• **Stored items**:
-- Opening Marker --

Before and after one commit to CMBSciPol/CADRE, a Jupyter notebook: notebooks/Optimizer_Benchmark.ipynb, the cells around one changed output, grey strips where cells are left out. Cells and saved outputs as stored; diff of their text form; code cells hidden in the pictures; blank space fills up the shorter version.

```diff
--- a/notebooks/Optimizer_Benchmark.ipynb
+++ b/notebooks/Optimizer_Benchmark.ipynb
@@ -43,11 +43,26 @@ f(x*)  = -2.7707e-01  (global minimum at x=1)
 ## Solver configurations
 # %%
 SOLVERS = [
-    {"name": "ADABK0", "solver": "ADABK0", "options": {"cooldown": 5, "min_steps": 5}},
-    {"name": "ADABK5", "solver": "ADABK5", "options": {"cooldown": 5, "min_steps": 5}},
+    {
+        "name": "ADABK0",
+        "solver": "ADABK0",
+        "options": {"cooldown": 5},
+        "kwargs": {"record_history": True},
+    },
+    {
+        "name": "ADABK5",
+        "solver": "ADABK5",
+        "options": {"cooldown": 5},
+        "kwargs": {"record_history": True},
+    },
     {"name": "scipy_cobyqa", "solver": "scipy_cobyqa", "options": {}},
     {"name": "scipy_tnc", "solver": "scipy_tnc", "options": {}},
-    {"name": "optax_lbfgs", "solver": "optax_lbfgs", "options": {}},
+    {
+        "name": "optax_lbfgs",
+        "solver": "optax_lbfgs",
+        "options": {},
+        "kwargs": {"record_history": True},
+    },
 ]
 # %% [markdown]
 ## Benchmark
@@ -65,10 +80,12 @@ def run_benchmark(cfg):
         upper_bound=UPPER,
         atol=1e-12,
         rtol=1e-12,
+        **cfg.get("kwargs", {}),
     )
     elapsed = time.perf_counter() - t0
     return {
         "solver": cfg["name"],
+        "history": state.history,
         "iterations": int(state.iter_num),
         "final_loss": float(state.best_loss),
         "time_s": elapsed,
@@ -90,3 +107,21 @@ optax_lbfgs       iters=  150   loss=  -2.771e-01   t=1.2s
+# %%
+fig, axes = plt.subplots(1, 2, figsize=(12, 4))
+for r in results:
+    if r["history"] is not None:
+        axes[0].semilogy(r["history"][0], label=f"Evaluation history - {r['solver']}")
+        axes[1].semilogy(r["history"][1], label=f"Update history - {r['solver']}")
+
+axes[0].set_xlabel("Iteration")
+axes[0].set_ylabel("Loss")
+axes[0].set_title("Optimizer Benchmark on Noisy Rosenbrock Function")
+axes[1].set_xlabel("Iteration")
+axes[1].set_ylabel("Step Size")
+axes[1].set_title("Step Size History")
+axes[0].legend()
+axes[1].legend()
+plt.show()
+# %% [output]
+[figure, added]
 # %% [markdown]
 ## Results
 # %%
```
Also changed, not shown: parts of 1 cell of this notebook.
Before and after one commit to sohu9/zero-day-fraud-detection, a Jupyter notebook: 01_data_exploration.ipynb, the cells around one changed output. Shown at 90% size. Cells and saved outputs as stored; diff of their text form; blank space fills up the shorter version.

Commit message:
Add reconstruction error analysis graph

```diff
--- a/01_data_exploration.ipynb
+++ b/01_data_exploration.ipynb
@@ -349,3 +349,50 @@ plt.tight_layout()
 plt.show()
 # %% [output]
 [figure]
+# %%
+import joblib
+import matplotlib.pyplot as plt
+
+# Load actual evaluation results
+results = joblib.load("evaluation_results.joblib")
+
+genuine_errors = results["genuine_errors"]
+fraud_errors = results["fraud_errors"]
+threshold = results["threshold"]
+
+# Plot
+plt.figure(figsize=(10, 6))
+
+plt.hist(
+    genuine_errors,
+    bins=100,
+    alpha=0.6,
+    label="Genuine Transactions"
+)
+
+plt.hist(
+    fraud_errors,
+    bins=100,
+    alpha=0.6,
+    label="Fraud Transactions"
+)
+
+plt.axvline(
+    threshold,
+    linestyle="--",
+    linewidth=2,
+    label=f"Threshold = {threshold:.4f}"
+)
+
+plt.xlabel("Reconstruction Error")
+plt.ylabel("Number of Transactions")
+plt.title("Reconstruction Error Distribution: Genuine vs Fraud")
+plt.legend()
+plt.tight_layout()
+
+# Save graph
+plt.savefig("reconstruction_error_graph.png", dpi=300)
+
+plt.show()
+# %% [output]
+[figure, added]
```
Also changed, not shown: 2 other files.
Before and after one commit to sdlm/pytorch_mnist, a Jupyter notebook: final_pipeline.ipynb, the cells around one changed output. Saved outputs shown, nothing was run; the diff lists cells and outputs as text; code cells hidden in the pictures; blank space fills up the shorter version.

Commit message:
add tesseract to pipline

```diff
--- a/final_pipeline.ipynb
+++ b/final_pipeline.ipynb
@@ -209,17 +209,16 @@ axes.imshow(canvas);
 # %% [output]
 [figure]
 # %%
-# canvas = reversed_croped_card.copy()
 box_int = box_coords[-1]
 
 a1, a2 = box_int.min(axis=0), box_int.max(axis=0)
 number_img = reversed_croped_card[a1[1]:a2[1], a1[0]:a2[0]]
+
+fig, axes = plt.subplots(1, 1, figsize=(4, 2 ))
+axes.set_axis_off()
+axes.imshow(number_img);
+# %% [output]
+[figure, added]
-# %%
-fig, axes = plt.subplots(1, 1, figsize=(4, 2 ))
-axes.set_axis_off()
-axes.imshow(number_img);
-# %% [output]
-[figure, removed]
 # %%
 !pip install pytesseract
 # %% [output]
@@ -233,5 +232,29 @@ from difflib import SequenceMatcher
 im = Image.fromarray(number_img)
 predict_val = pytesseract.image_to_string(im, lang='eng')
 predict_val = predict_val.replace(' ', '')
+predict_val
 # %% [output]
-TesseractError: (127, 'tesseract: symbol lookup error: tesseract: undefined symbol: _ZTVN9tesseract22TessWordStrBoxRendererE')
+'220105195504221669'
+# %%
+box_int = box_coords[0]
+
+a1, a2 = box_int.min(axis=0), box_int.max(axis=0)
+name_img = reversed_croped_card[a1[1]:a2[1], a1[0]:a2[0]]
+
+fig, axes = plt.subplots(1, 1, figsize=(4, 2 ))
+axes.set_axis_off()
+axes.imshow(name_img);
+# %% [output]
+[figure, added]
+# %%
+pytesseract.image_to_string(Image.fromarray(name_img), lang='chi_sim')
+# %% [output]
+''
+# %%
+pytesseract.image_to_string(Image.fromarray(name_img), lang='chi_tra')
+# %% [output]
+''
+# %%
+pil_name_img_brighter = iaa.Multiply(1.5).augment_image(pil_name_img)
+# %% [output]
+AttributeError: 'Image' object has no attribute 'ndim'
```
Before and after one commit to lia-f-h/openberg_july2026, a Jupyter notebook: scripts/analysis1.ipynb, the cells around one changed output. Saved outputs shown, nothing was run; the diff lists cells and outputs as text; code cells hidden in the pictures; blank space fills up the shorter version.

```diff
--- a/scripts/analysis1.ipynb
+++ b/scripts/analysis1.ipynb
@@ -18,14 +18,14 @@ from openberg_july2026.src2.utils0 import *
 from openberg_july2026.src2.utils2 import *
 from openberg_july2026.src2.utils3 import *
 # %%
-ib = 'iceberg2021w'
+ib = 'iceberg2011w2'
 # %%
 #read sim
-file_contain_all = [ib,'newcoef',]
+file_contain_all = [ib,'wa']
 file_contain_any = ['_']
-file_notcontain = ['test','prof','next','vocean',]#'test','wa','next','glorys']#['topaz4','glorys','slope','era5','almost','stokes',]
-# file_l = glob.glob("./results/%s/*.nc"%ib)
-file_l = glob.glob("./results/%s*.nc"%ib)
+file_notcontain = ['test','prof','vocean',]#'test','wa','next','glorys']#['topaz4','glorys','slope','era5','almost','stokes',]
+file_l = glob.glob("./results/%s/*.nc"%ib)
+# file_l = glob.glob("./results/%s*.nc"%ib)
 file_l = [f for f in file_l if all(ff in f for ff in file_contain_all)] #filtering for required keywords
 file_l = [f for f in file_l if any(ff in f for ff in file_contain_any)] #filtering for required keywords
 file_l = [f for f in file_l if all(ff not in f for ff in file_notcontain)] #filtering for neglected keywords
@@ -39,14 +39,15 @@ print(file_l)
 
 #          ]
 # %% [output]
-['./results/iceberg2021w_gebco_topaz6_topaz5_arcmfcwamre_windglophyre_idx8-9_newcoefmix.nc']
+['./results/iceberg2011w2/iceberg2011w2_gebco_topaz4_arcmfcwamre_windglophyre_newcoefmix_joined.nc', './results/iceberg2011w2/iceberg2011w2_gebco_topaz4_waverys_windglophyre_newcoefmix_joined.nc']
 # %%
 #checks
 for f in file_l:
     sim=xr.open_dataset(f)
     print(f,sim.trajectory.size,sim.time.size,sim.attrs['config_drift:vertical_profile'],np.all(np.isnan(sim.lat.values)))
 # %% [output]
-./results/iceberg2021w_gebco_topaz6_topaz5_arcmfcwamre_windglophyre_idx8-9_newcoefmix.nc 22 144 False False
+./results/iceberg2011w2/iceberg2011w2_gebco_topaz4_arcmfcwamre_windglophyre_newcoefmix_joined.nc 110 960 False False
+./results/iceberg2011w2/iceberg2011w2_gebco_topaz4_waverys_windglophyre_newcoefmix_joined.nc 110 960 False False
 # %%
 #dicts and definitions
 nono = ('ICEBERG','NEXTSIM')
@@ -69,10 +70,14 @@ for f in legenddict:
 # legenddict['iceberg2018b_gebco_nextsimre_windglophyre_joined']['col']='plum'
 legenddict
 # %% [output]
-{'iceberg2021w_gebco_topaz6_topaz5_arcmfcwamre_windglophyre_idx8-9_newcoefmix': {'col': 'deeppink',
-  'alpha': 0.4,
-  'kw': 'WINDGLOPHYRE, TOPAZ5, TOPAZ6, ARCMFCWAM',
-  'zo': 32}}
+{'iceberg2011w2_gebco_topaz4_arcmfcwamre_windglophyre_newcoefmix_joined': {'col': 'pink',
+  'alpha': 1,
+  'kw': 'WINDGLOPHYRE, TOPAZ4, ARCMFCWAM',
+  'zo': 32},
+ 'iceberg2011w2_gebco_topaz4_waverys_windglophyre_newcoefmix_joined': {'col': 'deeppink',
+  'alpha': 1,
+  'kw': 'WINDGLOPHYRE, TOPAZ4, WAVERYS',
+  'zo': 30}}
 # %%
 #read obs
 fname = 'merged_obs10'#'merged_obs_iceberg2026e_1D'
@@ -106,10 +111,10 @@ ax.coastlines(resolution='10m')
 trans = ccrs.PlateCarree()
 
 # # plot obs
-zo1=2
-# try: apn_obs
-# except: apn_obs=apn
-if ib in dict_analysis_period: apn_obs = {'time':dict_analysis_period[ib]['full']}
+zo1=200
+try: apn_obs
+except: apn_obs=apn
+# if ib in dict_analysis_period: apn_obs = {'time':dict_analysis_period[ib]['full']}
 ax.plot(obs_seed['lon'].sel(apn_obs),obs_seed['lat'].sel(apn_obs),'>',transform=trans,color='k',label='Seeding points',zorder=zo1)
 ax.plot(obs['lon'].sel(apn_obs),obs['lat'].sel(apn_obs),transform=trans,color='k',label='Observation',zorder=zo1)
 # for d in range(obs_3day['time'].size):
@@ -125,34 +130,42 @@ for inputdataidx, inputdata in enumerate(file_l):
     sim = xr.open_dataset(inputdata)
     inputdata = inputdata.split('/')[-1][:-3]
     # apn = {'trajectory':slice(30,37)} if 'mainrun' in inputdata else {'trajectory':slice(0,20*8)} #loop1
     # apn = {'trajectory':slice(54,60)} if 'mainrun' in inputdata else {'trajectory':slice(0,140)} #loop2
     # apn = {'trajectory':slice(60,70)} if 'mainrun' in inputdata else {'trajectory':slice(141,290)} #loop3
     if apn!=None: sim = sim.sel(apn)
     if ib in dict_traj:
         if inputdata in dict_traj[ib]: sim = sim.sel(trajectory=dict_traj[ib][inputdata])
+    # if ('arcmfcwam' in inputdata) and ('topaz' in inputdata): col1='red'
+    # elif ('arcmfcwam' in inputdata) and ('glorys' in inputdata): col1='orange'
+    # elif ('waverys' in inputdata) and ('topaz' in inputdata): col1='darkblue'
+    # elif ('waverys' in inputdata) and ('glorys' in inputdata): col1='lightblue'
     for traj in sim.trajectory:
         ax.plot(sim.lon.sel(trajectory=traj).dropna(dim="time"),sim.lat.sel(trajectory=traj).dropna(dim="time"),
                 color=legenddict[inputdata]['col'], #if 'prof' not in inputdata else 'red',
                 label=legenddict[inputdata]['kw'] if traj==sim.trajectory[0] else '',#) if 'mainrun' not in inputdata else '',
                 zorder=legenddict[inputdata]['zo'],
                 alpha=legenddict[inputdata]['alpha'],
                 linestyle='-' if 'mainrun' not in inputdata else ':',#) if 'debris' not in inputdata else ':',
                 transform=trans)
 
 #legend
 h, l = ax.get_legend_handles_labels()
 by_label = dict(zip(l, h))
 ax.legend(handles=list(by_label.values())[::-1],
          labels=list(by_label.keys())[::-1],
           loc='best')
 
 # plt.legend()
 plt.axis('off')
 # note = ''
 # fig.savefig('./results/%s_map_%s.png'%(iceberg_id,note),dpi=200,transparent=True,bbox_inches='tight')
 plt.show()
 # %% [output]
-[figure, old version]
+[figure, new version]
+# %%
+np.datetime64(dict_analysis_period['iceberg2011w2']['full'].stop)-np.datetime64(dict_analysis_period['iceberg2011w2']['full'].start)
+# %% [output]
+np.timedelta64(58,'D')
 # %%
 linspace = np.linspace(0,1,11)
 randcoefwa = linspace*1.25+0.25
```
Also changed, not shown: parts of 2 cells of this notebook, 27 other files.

-- Closing Marker --

• **Work order**:
Which of the lines above hold the string "subplots"? Copy each one.

• **Expected answer**:
+fig, axes = plt.subplots(1, 2, figsize=(12, 4))
+fig, axes = plt.subplots(1, 1, figsize=(4, 2 ))
-fig, axes = plt.subplots(1, 1, figsize=(4, 2 ))
+fig, axes = plt.subplots(1, 1, figsize=(4, 2 ))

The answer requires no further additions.